Between that proactive decision and training all summer, her work paid off. Every moment that she wasn’t in the hospital last summer, Kate and her teammate and good friend Maddie Amidon, York’s starting sophomore striker, would go for runs on the beach and work on foot skills to prepare for the soccer season ahead. “We just were so determined to make an imprint going into this year,” Kate says.
She certainly made an imprint on Caldwell, who quickly recognized that Kate had put in the work to reach the next level and instantly put her on the varsity. But more than her physical fitness, he was impressed with her humility and business-like attitude on the field.
“She’s a field general. That’s what she does out there. It’s a quietness that she does it with, and an aggressiveness too,” says Caldwell. “You don’t put all of your accolades on the refrigerator. You store them somewhere else—you store them in your heart. And that is something this girl does. She cares about what she does but she doesn’t spend any time jumping all over the place if she scored a goal or got a great assist. She would just downplay that to the point where it’s like, ‘That’s my job, that’s what I do. I’m good at it and I want to be good at it and I want to be better at it.’”
She also makes the teammates around her better—and not just at soccer, says Wyatt.

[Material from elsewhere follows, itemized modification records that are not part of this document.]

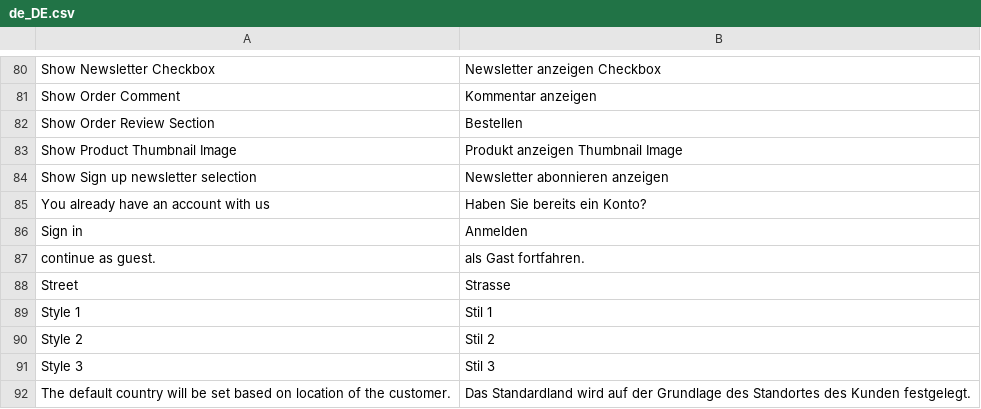
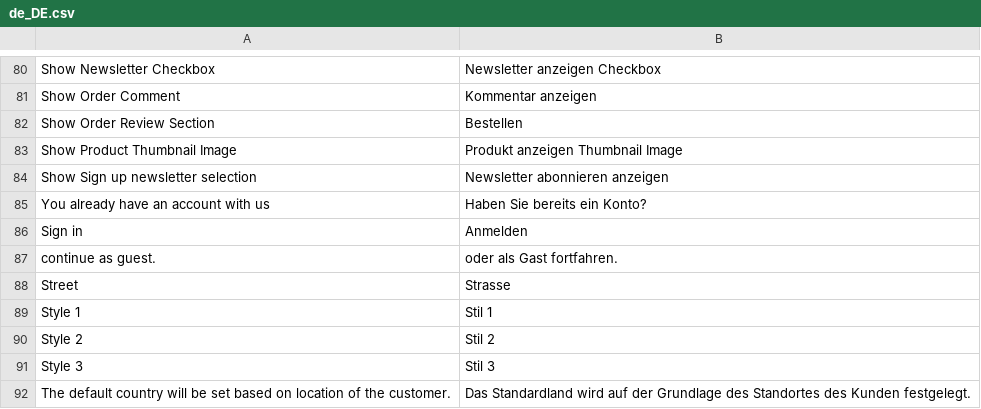
Before and after one commit to tvorexspecialist/m22sports, a CSV file: app/code/Mageplaza/Osc/i18n/de_DE.csv, drawn as a sheet; only a part is shown, gaps mark what is left out.

```diff
--- a/app/code/Mageplaza/Osc/i18n/de_DE.csv
+++ b/app/code/Mageplaza/Osc/i18n/de_DE.csv
@@ -86,3 +86,3 @@
 "Sign in","Anmelden"
-"continue as guest.","als Gast fortfahren."
+"continue as guest.","oder als Gast fortfahren."
 "Street","Strasse"
```
Also changed, not shown: 1 other file.
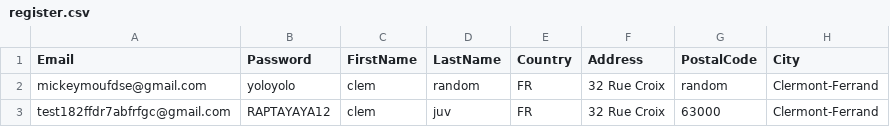
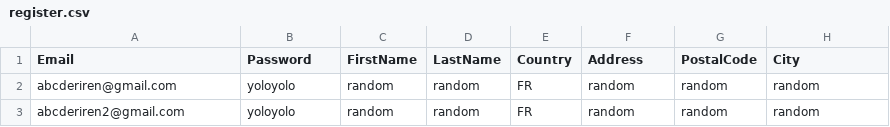
Before and after one commit to OrionRaffle/Orionraffle, a CSV file: KithEu/register.csv, drawn as a sheet.

Commit message:
Atmos et modification Kith

```diff
--- a/KithEu/register.csv
+++ b/KithEu/register.csv
@@ -1,3 +1,3 @@
 Email,Password,FirstName,LastName,Country,Address,PostalCode,City
-mickeymoufdse@gmail.com,yoloyolo,clem,random,FR,32 Rue Croix,random,Clermont-Ferrand
-test182ffdr7abfrfgc@gmail.com,RAPTAYAYA12,clem,juv,FR,32 Rue Croix,63000,Clermont-Ferrand
+abcderiren@gmail.com,yoloyolo,random,random,FR,random,random,random
+abcderiren2@gmail.com,yoloyolo,random,random,FR,random,random,random
```
Also changed, not shown: 9 other files.
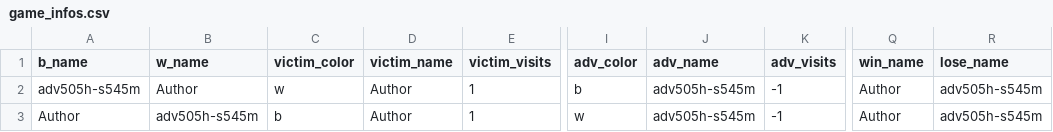
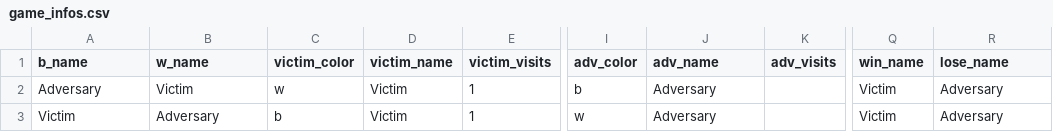
Before and after one commit to AlignmentResearch/KataGoVisualizer, a CSV file: sgf-viewer/public/sgfs/attack/amateur_vs_advh_545mil/game_infos.csv, drawn as a sheet; only a part is shown, gaps mark what is left out; the diff names each change by its address in the sheet, - before the commit and + after, or states it on an @@ line.

Commit message:
copy attack games from nas to flamingo
game_infos.csv has changed for the /nas/ucb/{kpelrine,tony} games that
are no longer available, but not for any fo the columns that are
actually used for the website

```diff
--- a/sgf-viewer/public/sgfs/attack/amateur_vs_advh_545mil/game_infos.csv
+++ b/sgf-viewer/public/sgfs/attack/amateur_vs_advh_545mil/game_infos.csv
-A2 (b_name): adv505h-s545m
+A2 (b_name): Adversary
-B2 (w_name): Author
+B2 (w_name): Victim
-D2:D3 (victim_name): Author
+D2:D3 (victim_name): Victim
-J2:J3 (adv_name): adv505h-s545m
+J2:J3 (adv_name): Adversary
-K2:K3 (adv_visits): -1
+K2:K3 (adv_visits): (empty)
-Q2:Q3 (win_name): Author
+Q2:Q3 (win_name): Victim
-R2:R3 (lose_name): adv505h-s545m
+R2:R3 (lose_name): Adversary
-A3 (b_name): Author
+A3 (b_name): Victim
-B3 (w_name): adv505h-s545m
+B3 (w_name): Adversary
```
Also changed, not shown: sgf-viewer/public/sgfs/attack/human_vs_jbxkata005/game_infos.csv, sgf-viewer/public/sgfs/attack/human_vs_jbxkata005_handicap/game_infos.csv, 4 other files.
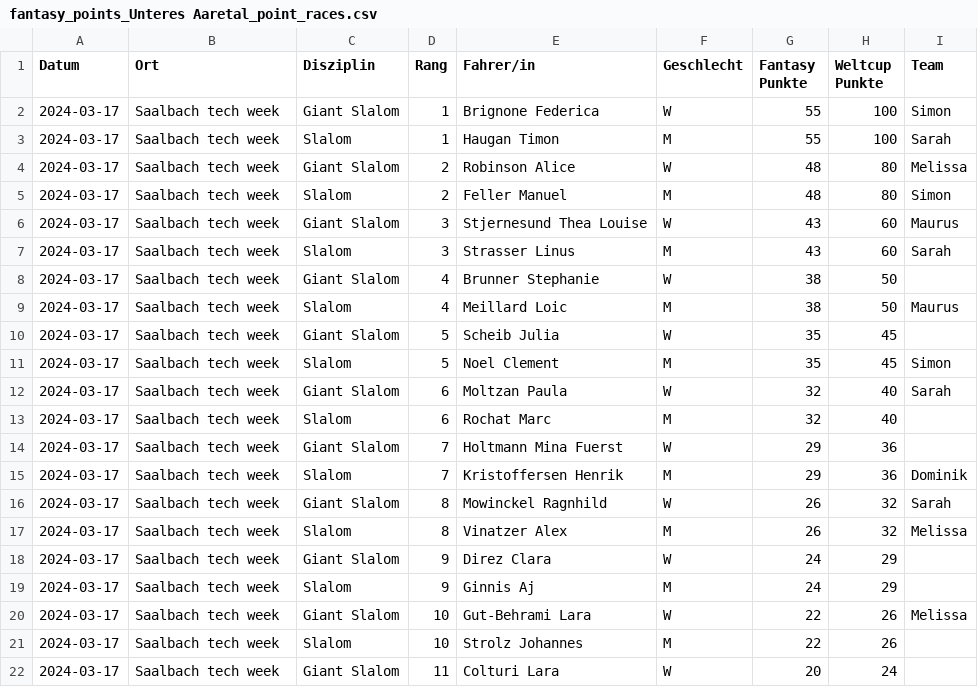
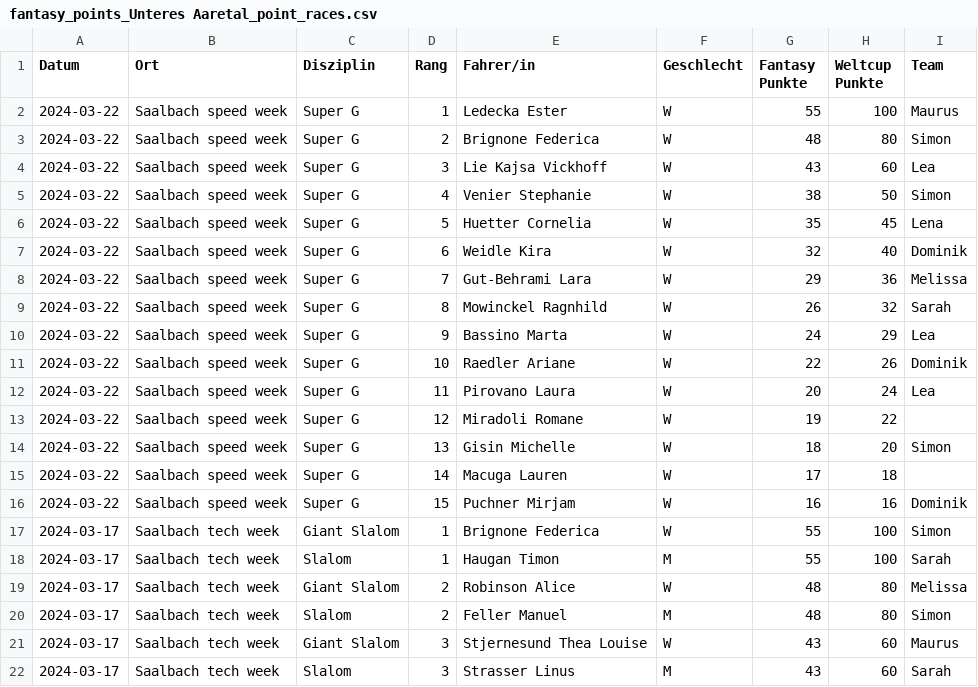
Before and after one commit to leasennch/skifantasy-results, a CSV file: unteresAaretal/fantasy_points_Unteres Aaretal_point_races.csv, drawn as a sheet; only a part is shown; the shorter side is filled out with more unchanged rows.

```diff
--- a/unteresAaretal/fantasy_points_Unteres Aaretal_point_races.csv
+++ b/unteresAaretal/fantasy_points_Unteres Aaretal_point_races.csv
@@ -1,2 +1,17 @@
 Datum,Ort,Disziplin,Rang,Fahrer/in,Geschlecht,Fantasy Punkte,Weltcup Punkte,Team
+2024-03-22,Saalbach speed week,Super G,1,Ledecka Ester,W,55,100,Maurus
+2024-03-22,Saalbach speed week,Super G,2,Brignone Federica,W,48,80,Simon
+2024-03-22,Saalbach speed week,Super G,3,Lie Kajsa Vickhoff,W,43,60,Lea
+2024-03-22,Saalbach speed week,Super G,4,Venier Stephanie,W,38,50,Simon
+2024-03-22,Saalbach speed week,Super G,5,Huetter Cornelia,W,35,45,Lena
+2024-03-22,Saalbach speed week,Super G,6,Weidle Kira,W,32,40,Dominik
+2024-03-22,Saalbach speed week,Super G,7,Gut-Behrami Lara,W,29,36,Melissa
+2024-03-22,Saalbach speed week,Super G,8,Mowinckel Ragnhild,W,26,32,Sarah
+2024-03-22,Saalbach speed week,Super G,9,Bassino Marta,W,24,29,Lea
+2024-03-22,Saalbach speed week,Super G,10,Raedler Ariane,W,22,26,Dominik
+2024-03-22,Saalbach speed week,Super G,11,Pirovano Laura,W,20,24,Lea
+2024-03-22,Saalbach speed week,Super G,12,Miradoli Romane,W,19,22,
+2024-03-22,Saalbach speed week,Super G,13,Gisin Michelle,W,18,20,Simon
+2024-03-22,Saalbach speed week,Super G,14,Macuga Lauren,W,17,18,
+2024-03-22,Saalbach speed week,Super G,15,Puchner Mirjam,W,16,16,Dominik
 2024-03-17,Saalbach tech week,Giant Slalom,1,Brignone Federica,W,55,100,Simon
```
Also changed, not shown: watson/fantasy_points_watson_current_standings.csv, watson/fantasy_points_watson_point_races.csv, 9 other files.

“Every day, be it on the field, be it in school, be it in life, you’re going to meet with challenges and Kate is the epitome of hurdling through any challenge,” he says. “From freshmen to upperclassmen, [her teammates] have to realize how amazing it is that she comes out here every day like everybody else while she’s dealing with monumentally more prior to and post practice. And she does it in such a delicate and charismatic way. She doesn’t ask for sympathy she doesn’t ask for empathy. She moves forward with her challenges and she rises above all the time.”

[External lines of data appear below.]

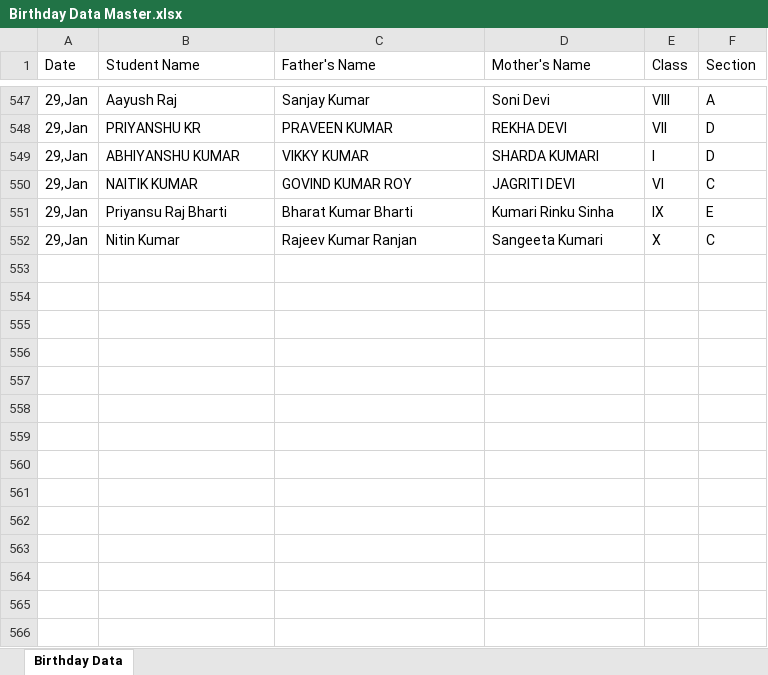
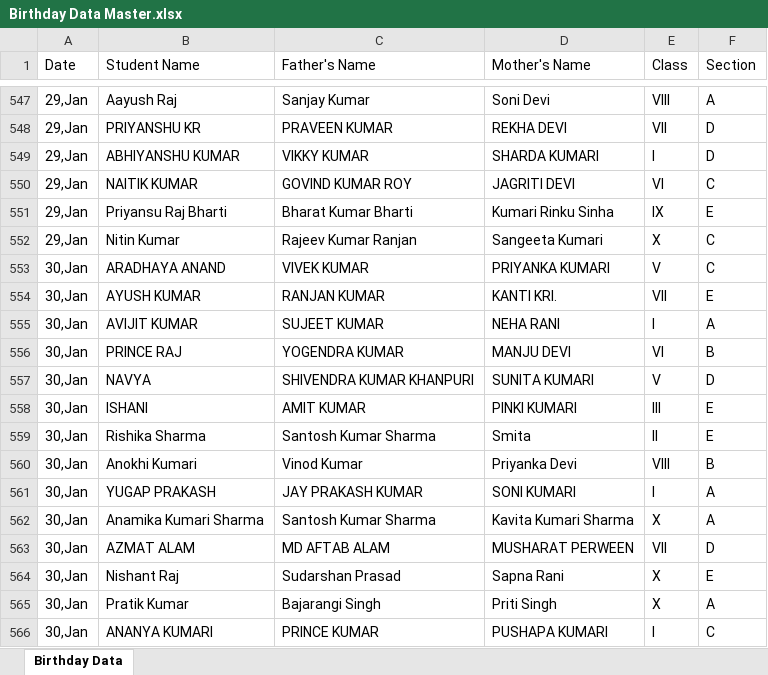
Before and after one commit to Hackerjnvv/HTML, an Excel workbook: Birthday Data Master.xlsx, sheet Birthday Data, drawn as a sheet; only a part is shown, gaps mark what is left out; values as stored, in another font and other column widths than the file's, no borders; the diff names each change by its address in the sheet, - before the commit and + after, or states it on an @@ line.

Commit message:
Automated data scrape and format for 2026-01-27

```diff
--- a/Birthday Data Master.xlsx (sheet Birthday Data)
+++ b/Birthday Data Master.xlsx (sheet Birthday Data)
+row 553: 30,Jan | ARADHAYA ANAND | VIVEK KUMAR | PRIYANKA KUMARI | V | C
+row 554: 30,Jan | AYUSH KUMAR | RANJAN KUMAR | KANTI KRI. | VII | E
+row 555: 30,Jan | AVIJIT KUMAR | SUJEET KUMAR | NEHA RANI | I | A
+row 556: 30,Jan | PRINCE RAJ | YOGENDRA KUMAR | MANJU DEVI | VI | B
+row 557: 30,Jan | NAVYA | SHIVENDRA KUMAR KHANPURI | SUNITA KUMARI | V | D
+row 558: 30,Jan | ISHANI | AMIT KUMAR | PINKI KUMARI | III | E
+row 559: 30,Jan | Rishika Sharma | Santosh Kumar Sharma | Smita | II | E
+row 560: 30,Jan | Anokhi Kumari | Vinod Kumar | Priyanka Devi | VIII | B
+row 561: 30,Jan | YUGAP PRAKASH | JAY PRAKASH KUMAR | SONI KUMARI | I | A
+row 562: 30,Jan | Anamika Kumari Sharma | Santosh Kumar Sharma | Kavita Kumari Sharma | X | A
+row 563: 30,Jan | AZMAT ALAM | MD AFTAB ALAM | MUSHARAT PERWEEN | VII | D
+row 564: 30,Jan | Nishant Raj | Sudarshan Prasad | Sapna Rani | X | E
+row 565: 30,Jan | Pratik Kumar | Bajarangi Singh | Priti Singh | X | A
+row 566: 30,Jan | ANANYA KUMARI | PRINCE KUMAR | PUSHAPA KUMARI | I | C
```
Also changed, not shown: 2 other files.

Kate’s hope for the future is to play soccer in college, and right now Division III Endicott College in Beverly, Mass., is at the top of her list.
“I have no reason to believe Kate can’t play at the next level,” Caldwell says. “I’ve had several kids go on to play college soccer. She fits in to their skill level, their intensity, their desire.”

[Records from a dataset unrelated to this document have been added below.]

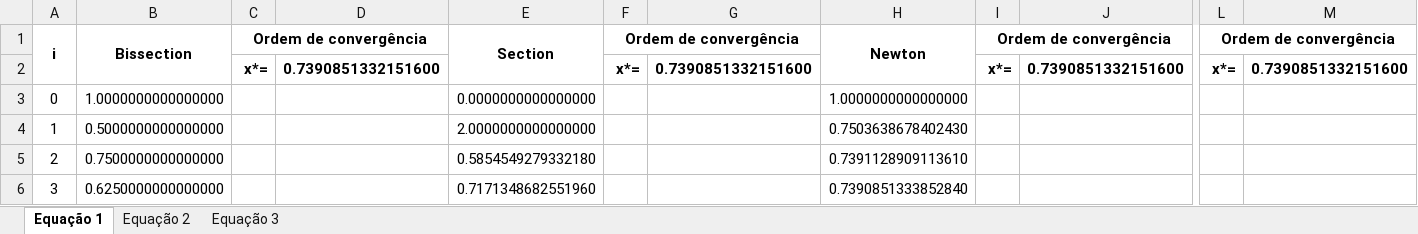
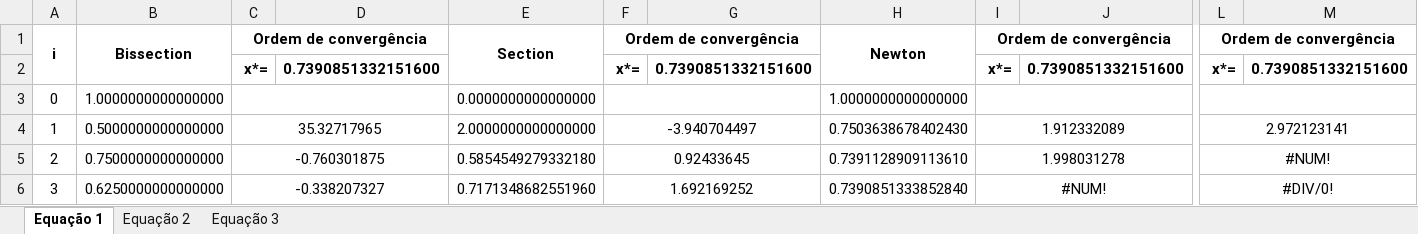
Before and after one commit to mkatsuyuki/Proj1Numerico, an Excel workbook: CompiladoResultadosFinaisl.xlsx, sheet Equação 1, drawn as a sheet; only a part is shown, gaps mark what is left out; values as stored, in another font and other column widths than the file's, no borders; the diff covers the shown part only; the diff names each change by its address in the sheet, - before the commit and + after, or states it on an @@ line.

Commit message:
Equação Bugada

```diff
--- a/CompiladoResultadosFinaisl.xlsx (sheet Equação 1)
+++ b/CompiladoResultadosFinaisl.xlsx (sheet Equação 1)
+C3:D3 merged
+F3:G3 merged
+I3:J3 merged
+L3:M3 merged
-C4: (empty)
+C4: 35.32717965
+C4:D4 merged
-F4: (empty)
+F4: -3.940704497
+F4:G4 merged
-I4: (empty)
+I4: 1.912332089
+I4:J4 merged
-L4: (empty)
+L4: 2.972123141
+L4:M4 merged
-C5: (empty)
+C5: -0.760301875
+C5:D5 merged
-F5: (empty)
+F5: 0.92433645
+F5:G5 merged
-I5: (empty)
+I5: 1.998031278
+I5:J5 merged
-L5: (empty)
+L5: #NUM!
+L5:M5 merged
-C6: (empty)
+C6: -0.338207327
+C6:D6 merged
-F6: (empty)
+F6: 1.692169252
+F6:G6 merged
-I6: (empty)
+I6: #NUM!
+I6:J6 merged
-L6: (empty)
+L6: #DIV/0!
+L6:M6 merged
```
Also changed, not shown: 51 edited cells and merged cells elsewhere in this sheet, sheet Equação 2, sheet Equação 3.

Her parents simply want her to live a full life and pursue anything she would pursue with or without CF in the picture. Whatever her future holds, Kate wants to pay forward the lessons of strength she has learned dealing with her disease over the years and the lessons of kindness and compassion that she has learned from her family, friends and doctors.
“I want to help people with difficult times like I’ve dealt with,” she says. “I’m not sure necessarily where, but I want to make an impact in the world for sure.”
Cystic fibrosis has been called an invisible disease. Most of the people on the field and in the stands during the Seacoast scrimmage on that sunny day back in November had no idea the player in the powder blue jersey playing center mid was dealing with a chronic, life-threatening condition—and Kate wouldn’t have it any other way.
Yet in her refusal to let CF define her, Kate was teaching all those spectators and players a tremendous lesson without saying a word. Every pass she launched across the field was a message in a bottle carrying the words “NEVER GIVE UP.” Maybe not today, maybe not tomorrow, but someday in the future the currents would wash her bottle onto shore and her teammate, her opponent, a parent on the sideline, would find out she had cystic fibrosis, would maybe read an article like this one and find out how serious CF is, would somehow connect her with the disease and think back to that unseasonably warm scrimmage in November and the brilliant white of the birches in the sun and the arc of her passes across the sky and then her message would finally hit home: “That girl has cystic fibrosis? But she looks as strong as anyone out there.”
She is. Stronger, even.